_What the exercise asks_
Check every line of the data below for "have". Copy each one that has it.

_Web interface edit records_

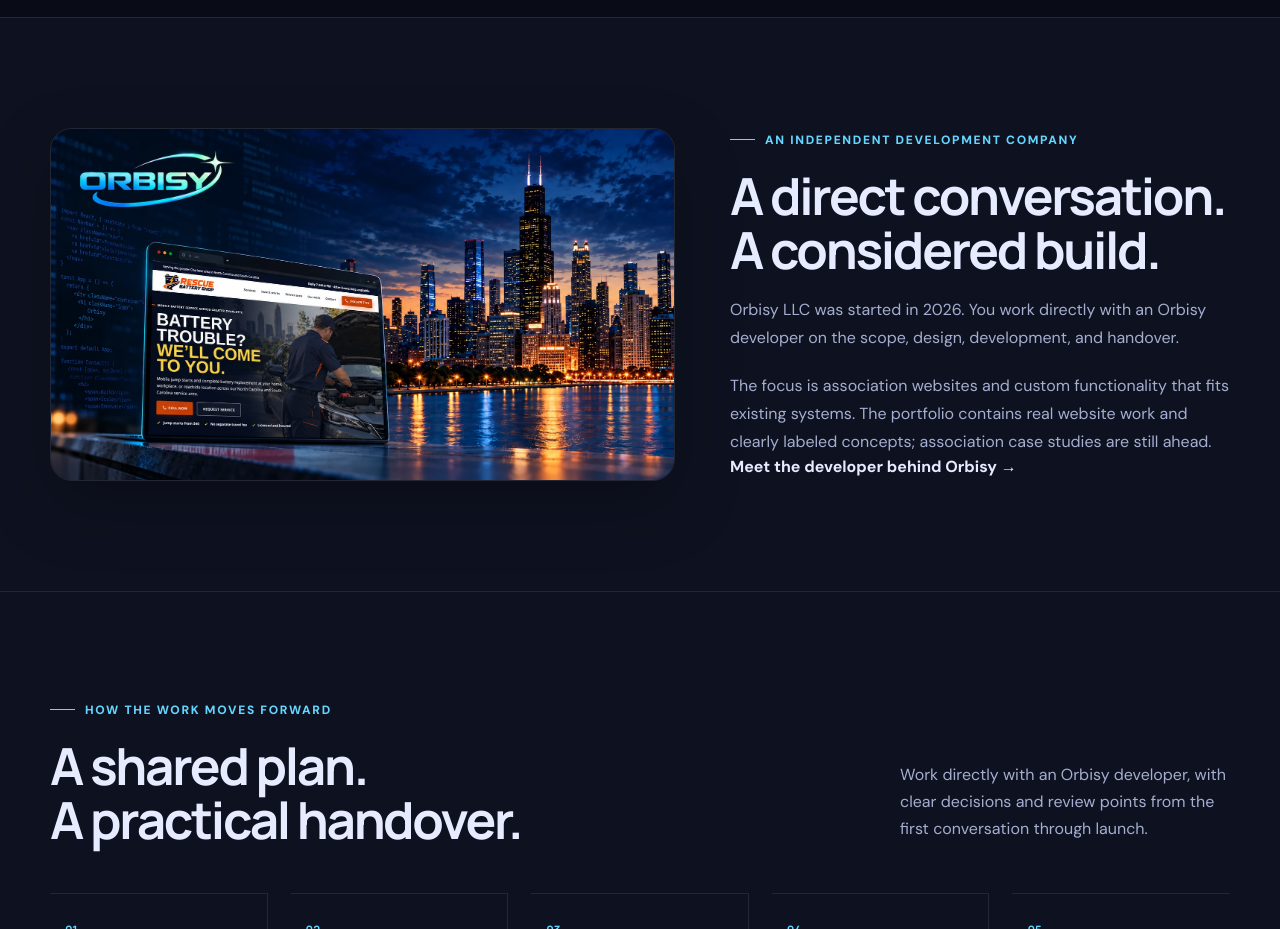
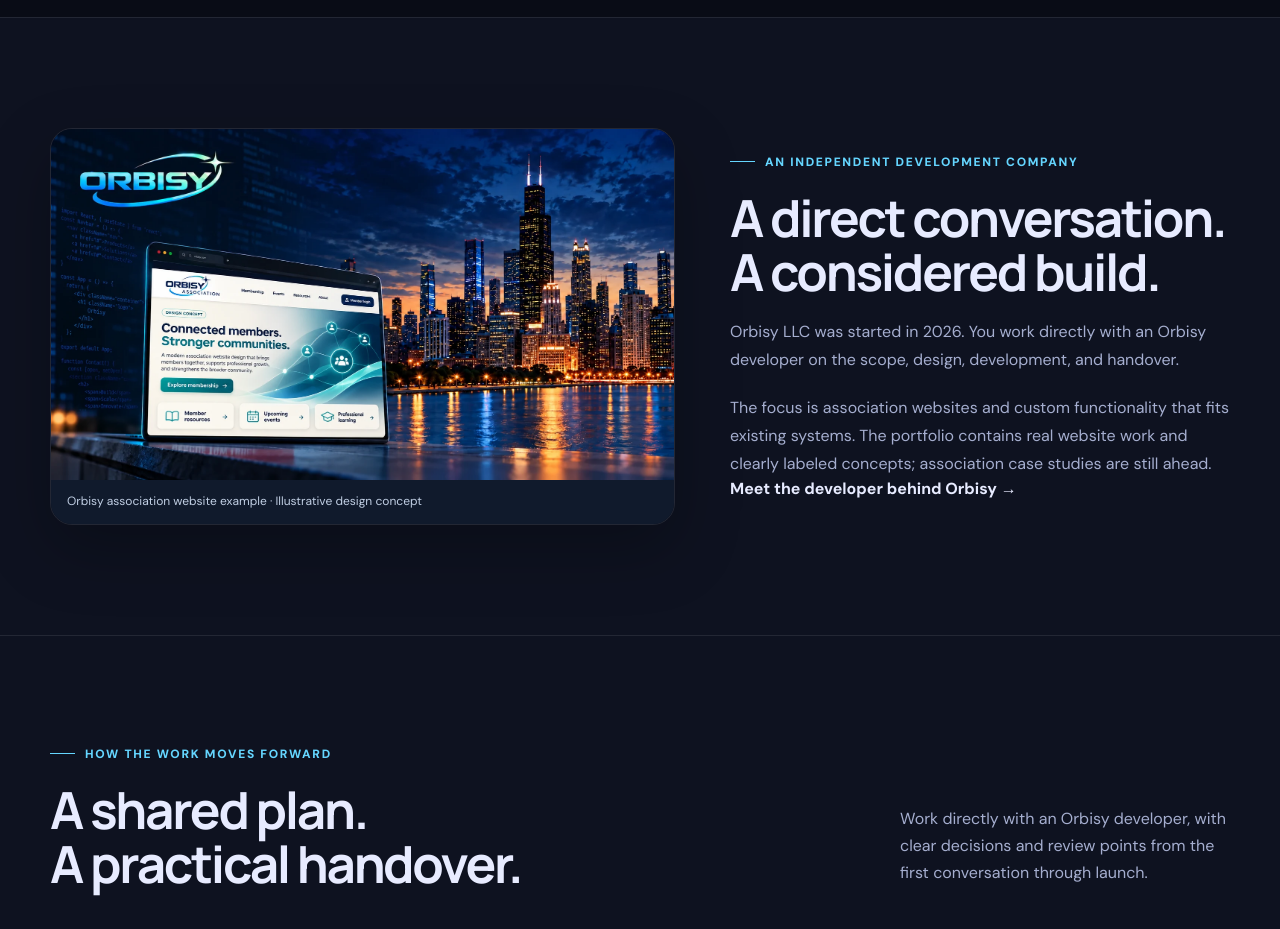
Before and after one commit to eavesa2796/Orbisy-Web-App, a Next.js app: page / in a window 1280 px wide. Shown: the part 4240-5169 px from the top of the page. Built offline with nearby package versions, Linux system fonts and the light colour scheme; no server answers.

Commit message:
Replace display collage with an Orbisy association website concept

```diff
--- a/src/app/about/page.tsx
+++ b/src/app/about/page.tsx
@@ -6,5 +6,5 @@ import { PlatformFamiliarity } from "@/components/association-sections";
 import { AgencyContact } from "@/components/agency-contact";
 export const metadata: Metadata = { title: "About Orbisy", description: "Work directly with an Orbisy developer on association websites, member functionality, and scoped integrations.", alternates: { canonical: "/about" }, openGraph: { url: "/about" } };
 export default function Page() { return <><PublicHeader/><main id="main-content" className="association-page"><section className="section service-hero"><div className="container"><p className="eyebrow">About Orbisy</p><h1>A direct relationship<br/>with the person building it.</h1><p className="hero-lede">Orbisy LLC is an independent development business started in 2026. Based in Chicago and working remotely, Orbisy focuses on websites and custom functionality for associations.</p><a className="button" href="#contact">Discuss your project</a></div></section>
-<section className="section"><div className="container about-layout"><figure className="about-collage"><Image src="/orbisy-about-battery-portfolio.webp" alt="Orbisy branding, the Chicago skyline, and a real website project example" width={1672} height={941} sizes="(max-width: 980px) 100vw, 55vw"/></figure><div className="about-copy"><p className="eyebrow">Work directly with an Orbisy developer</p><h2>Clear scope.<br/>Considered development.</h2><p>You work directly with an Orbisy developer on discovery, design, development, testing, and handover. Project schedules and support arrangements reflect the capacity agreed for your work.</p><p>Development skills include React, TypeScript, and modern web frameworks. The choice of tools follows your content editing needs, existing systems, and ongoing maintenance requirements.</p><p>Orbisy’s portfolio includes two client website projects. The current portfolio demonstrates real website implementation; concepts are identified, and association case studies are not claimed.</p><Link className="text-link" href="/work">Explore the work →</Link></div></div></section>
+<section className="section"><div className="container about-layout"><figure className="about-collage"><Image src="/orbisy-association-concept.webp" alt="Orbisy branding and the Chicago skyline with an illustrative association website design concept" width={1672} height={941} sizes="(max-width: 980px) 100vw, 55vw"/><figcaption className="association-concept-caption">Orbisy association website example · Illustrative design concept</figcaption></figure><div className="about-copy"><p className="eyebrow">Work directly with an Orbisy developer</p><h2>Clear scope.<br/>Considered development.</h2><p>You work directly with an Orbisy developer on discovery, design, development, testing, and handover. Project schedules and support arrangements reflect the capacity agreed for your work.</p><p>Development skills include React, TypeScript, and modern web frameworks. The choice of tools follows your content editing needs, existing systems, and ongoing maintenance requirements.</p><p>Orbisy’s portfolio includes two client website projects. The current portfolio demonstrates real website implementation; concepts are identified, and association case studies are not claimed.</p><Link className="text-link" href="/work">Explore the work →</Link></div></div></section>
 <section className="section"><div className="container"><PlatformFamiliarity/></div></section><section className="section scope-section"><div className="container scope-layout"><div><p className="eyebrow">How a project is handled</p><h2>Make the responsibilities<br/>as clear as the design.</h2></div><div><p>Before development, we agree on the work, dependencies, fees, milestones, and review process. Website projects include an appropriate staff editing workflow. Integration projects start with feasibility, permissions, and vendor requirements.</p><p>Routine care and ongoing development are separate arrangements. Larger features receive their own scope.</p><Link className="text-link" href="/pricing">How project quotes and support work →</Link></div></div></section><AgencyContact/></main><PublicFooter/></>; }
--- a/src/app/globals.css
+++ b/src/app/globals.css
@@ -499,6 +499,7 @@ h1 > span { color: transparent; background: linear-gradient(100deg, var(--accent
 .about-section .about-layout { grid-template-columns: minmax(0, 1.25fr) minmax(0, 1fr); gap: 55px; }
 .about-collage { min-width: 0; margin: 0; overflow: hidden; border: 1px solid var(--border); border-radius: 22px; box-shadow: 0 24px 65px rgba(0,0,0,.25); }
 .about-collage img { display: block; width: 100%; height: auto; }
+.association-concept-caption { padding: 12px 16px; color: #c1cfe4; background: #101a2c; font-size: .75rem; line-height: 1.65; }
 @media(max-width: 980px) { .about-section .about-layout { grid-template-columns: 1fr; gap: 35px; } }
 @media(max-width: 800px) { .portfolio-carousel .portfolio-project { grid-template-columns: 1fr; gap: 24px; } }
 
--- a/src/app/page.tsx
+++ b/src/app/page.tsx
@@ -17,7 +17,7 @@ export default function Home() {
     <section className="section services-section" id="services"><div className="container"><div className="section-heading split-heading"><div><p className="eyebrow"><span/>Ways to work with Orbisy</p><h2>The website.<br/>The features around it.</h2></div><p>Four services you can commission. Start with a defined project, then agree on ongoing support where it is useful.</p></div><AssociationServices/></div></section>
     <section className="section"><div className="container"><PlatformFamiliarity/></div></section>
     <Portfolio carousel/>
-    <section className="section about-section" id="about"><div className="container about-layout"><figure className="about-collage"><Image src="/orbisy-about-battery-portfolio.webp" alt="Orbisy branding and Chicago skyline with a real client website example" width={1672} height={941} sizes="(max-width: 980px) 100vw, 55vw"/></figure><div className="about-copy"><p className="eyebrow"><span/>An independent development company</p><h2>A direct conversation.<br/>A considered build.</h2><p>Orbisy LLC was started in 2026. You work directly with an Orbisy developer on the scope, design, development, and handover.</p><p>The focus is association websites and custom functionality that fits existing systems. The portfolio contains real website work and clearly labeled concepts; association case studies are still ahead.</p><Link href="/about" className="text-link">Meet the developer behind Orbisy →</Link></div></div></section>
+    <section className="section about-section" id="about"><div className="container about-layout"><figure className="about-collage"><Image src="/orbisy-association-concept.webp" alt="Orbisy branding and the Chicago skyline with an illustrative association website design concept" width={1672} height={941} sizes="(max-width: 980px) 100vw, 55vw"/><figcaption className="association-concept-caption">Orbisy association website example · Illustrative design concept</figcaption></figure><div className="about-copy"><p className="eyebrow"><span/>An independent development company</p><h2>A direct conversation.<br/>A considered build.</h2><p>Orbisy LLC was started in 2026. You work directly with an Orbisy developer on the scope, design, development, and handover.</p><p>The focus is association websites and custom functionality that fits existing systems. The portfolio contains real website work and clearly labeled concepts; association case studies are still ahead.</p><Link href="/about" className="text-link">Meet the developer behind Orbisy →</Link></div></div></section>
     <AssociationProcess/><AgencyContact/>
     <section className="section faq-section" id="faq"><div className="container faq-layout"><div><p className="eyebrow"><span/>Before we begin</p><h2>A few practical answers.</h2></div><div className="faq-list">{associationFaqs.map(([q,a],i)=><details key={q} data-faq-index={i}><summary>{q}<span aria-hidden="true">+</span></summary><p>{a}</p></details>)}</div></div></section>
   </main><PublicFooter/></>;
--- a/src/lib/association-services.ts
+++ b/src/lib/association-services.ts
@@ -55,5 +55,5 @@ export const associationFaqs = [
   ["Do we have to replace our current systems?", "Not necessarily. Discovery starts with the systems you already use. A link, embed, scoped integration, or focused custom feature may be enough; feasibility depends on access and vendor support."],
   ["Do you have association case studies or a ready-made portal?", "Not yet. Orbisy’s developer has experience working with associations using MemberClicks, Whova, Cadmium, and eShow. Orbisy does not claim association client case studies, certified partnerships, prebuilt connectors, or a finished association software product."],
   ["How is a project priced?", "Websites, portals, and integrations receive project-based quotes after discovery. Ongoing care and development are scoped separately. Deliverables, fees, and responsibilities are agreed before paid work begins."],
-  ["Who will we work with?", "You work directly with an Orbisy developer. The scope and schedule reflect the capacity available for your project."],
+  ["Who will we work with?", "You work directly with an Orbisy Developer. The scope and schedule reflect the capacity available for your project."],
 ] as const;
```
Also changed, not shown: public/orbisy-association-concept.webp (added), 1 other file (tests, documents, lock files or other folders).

_Result below_
   ["Do we have to replace our current systems?", "Not necessarily. Discovery starts with the systems you already use. A link, embed, scoped integration, or focused custom feature may be enough; feasibility depends on access and vendor support."],
   ["Do you have association case studies or a ready-made portal?", "Not yet. Orbisy’s developer has experience working with associations using MemberClicks, Whova, Cadmium, and eShow. Orbisy does not claim association client case studies, certified partnerships, prebuilt connectors, or a finished association software product."],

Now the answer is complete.